§ **Goal of the exercise**: Set down all of the data exactly. Pictures stay out of the copy.
::::::
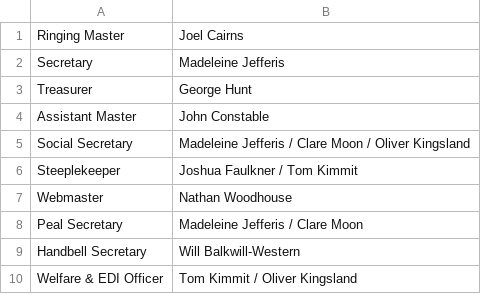
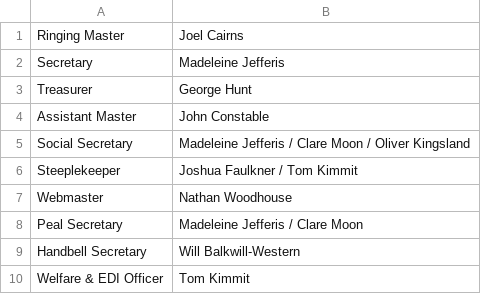
Before and after one commit to ploppyperson/nuscr-web, a CSV file: pages/committee/current_committee.csv, drawn as a sheet.

Commit message:
Add email, fix committee

```diff
--- a/pages/committee/current_committee.csv
+++ b/pages/committee/current_committee.csv
@@ -9,2 +9,2 @@ Peal Secretary, Madeleine Jefferis / Clare Moon
 Handbell Secretary, Will Balkwill-Western
-Welfare & EDI Officer, Tom Kimmit / Oliver Kingsland
+Welfare & EDI Officer, Tom Kimmit
```
Also changed, not shown: 1 other file.
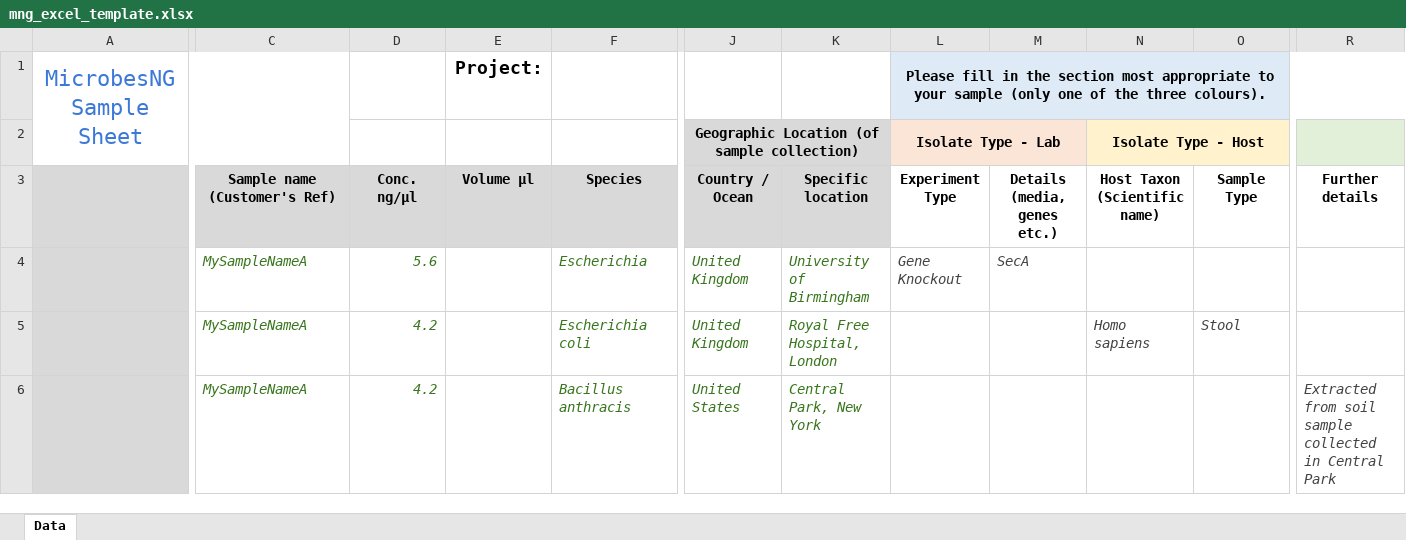
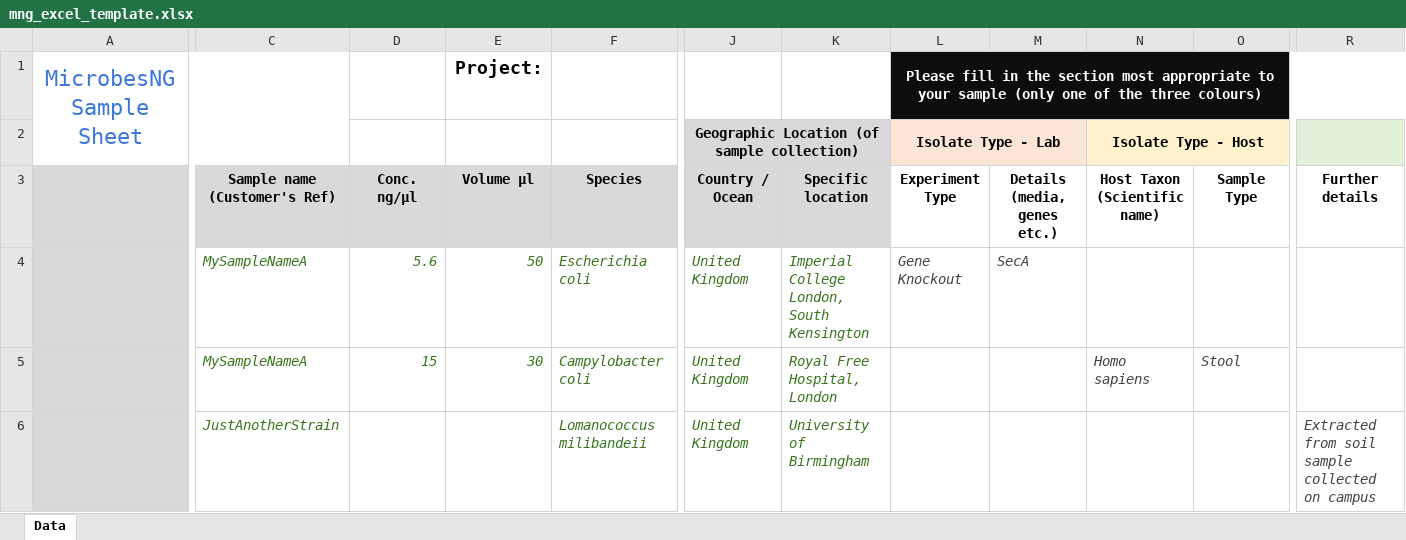
Before and after one commit to SamChatfield/mngweb, an Excel workbook: source/portal/static/portal/excel/mng_excel_template.xlsx, sheet Data, drawn as a sheet; only a part is shown, gaps mark what is left out; values as stored, in another font and other column widths than the file's, no borders; charts and pictures not drawn; the diff covers the shown part only; the diff names each change by its address in the sheet, - before the commit and + after, or states it on an @@ line.

Commit message:
Change sample sheet template examples

```diff
--- a/source/portal/static/portal/excel/mng_excel_template.xlsx (sheet Data)
+++ b/source/portal/static/portal/excel/mng_excel_template.xlsx (sheet Data)
-L1 (Experiment Type): …the three colours).
+L1 (Experiment Type): …the three colours)
-L1:R1 fill: #DEEBF7
+L1:R1 fill: #0D0D0D
-L1 text colour: black
+L1 text colour: #FFFFFF
-E4 (Volume µl): (empty)
+E4 (Volume µl): 50
-F4 (Species): Escherichia
+F4 (Species): Escherichia coli
-K4 (Specific location): University of Birmingham
+K4 (Specific location): Imperial College London, South Kensington
-D5 (Conc. ng/µl): 4.2
+D5 (Conc. ng/µl): 15
-E5 (Volume µl): (empty)
+E5 (Volume µl): 30
-F5 (Species): Escherichia coli
+F5 (Species): Campylobacter coli
-C6 (Sample name (Customer's Ref)): MySampleNameA
+C6 (Sample name (Customer's Ref)): JustAnotherStrain
-D6 (Conc. ng/µl): 4.2
+D6 (Conc. ng/µl): (empty)
-F6 (Species): Bacillus anthracis
+F6 (Species): Lomanococcus milibandeii
-J6 (Country / Ocean): United States
+J6 (Country / Ocean): United Kingdom
-K6 (Specific location): Central Park, New York
+K6 (Specific location): University of Birmingham
-R6 (Further details): …sample collected in Central Park
+R6 (Further details): …sample collected on campus
```
Also changed, not shown: cell formats elsewhere in this sheet, 1 other file.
::::::
§ **Answer to this task**:
Before and after one commit to ploppyperson/nuscr-web, a CSV file: pages/committee/current_committee.csv, drawn as a sheet.

Commit message:
Add email, fix committee

```diff
--- a/pages/committee/current_committee.csv
+++ b/pages/committee/current_committee.csv
@@ -9,2 +9,2 @@ Peal Secretary, Madeleine Jefferis / Clare Moon
 Handbell Secretary, Will Balkwill-Western
-Welfare & EDI Officer, Tom Kimmit / Oliver Kingsland
+Welfare & EDI Officer, Tom Kimmit
```
Also changed, not shown: 1 other file.
Before and after one commit to SamChatfield/mngweb, an Excel workbook: source/portal/static/portal/excel/mng_excel_template.xlsx, sheet Data, drawn as a sheet; only a part is shown, gaps mark what is left out; values as stored, in another font and other column widths than the file's, no borders; charts and pictures not drawn; the diff covers the shown part only; the diff names each change by its address in the sheet, - before the commit and + after, or states it on an @@ line.

Commit message:
Change sample sheet template examples

```diff
--- a/source/portal/static/portal/excel/mng_excel_template.xlsx (sheet Data)
+++ b/source/portal/static/portal/excel/mng_excel_template.xlsx (sheet Data)
-L1 (Experiment Type): …the three colours).
+L1 (Experiment Type): …the three colours)
-L1:R1 fill: #DEEBF7
+L1:R1 fill: #0D0D0D
-L1 text colour: black
+L1 text colour: #FFFFFF
-E4 (Volume µl): (empty)
+E4 (Volume µl): 50
-F4 (Species): Escherichia
+F4 (Species): Escherichia coli
-K4 (Specific location): University of Birmingham
+K4 (Specific location): Imperial College London, South Kensington
-D5 (Conc. ng/µl): 4.2
+D5 (Conc. ng/µl): 15
-E5 (Volume µl): (empty)
+E5 (Volume µl): 30
-F5 (Species): Escherichia coli
+F5 (Species): Campylobacter coli
-C6 (Sample name (Customer's Ref)): MySampleNameA
+C6 (Sample name (Customer's Ref)): JustAnotherStrain
-D6 (Conc. ng/µl): 4.2
+D6 (Conc. ng/µl): (empty)
-F6 (Species): Bacillus anthracis
+F6 (Species): Lomanococcus milibandeii
-J6 (Country / Ocean): United States
+J6 (Country / Ocean): United Kingdom
-K6 (Specific location): Central Park, New York
+K6 (Specific location): University of Birmingham
-R6 (Further details): …sample collected in Central Park
+R6 (Further details): …sample collected on campus
```
Also changed, not shown: cell formats elsewhere in this sheet, 1 other file.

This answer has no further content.